[Material supplied]

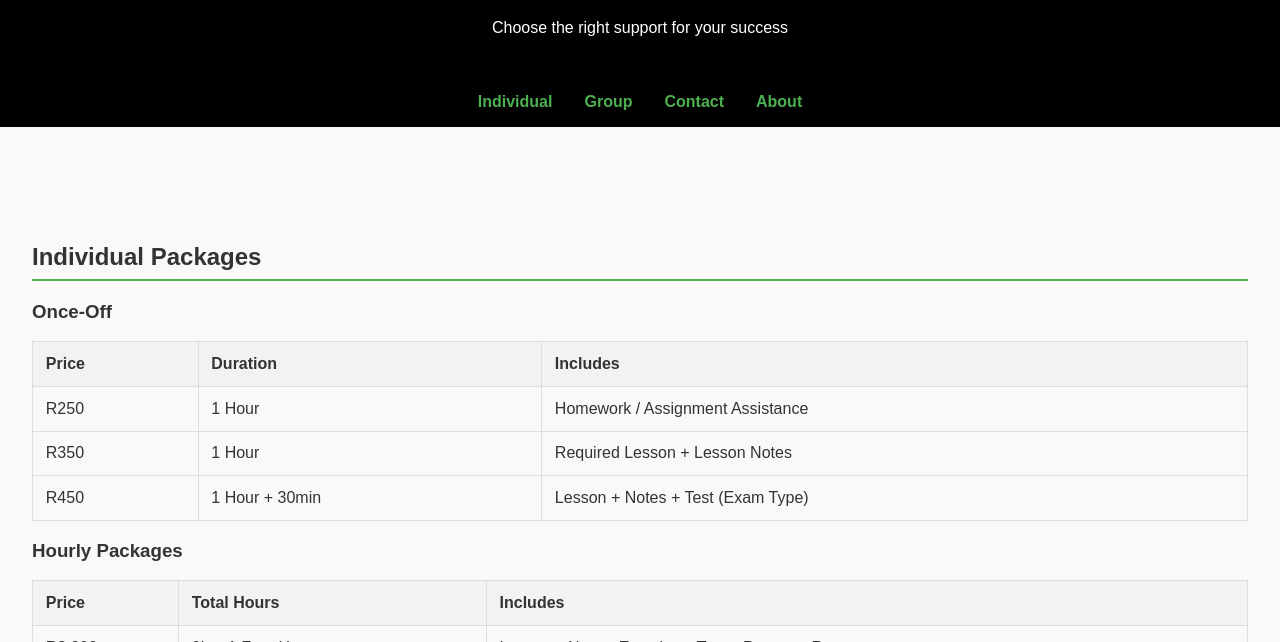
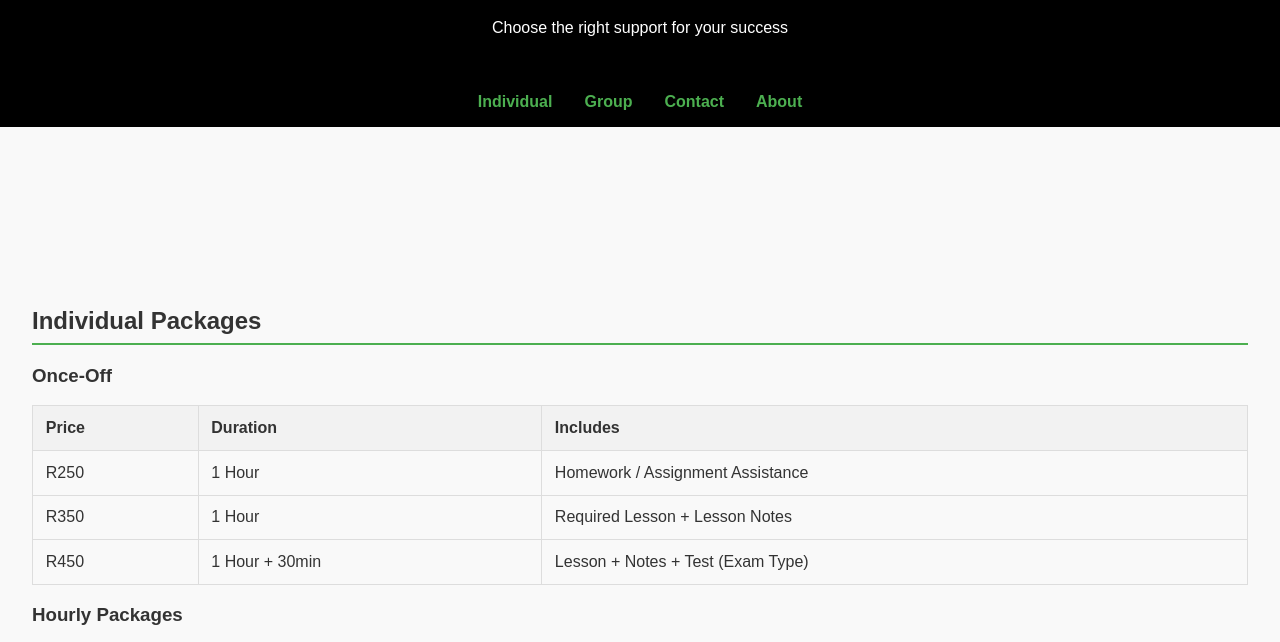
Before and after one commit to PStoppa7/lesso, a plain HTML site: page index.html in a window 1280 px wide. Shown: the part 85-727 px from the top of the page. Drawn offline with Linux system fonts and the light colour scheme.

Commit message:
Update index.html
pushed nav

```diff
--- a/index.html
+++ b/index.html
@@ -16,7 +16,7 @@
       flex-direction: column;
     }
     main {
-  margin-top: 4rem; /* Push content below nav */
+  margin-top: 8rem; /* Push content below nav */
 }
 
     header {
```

[/Material supplied]

- **Task to carry out**
Leave out the pictures, then give all the records again exactly.

- **Reply**
Before and after one commit to PStoppa7/lesso, a plain HTML site: page index.html in a window 1280 px wide. Shown: the part 85-727 px from the top of the page. Drawn offline with Linux system fonts and the light colour scheme.

Commit message:
Update index.html
pushed nav

```diff
--- a/index.html
+++ b/index.html
@@ -16,7 +16,7 @@
       flex-direction: column;
     }
     main {
-  margin-top: 4rem; /* Push content below nav */
+  margin-top: 8rem; /* Push content below nav */
 }
 
     header {
```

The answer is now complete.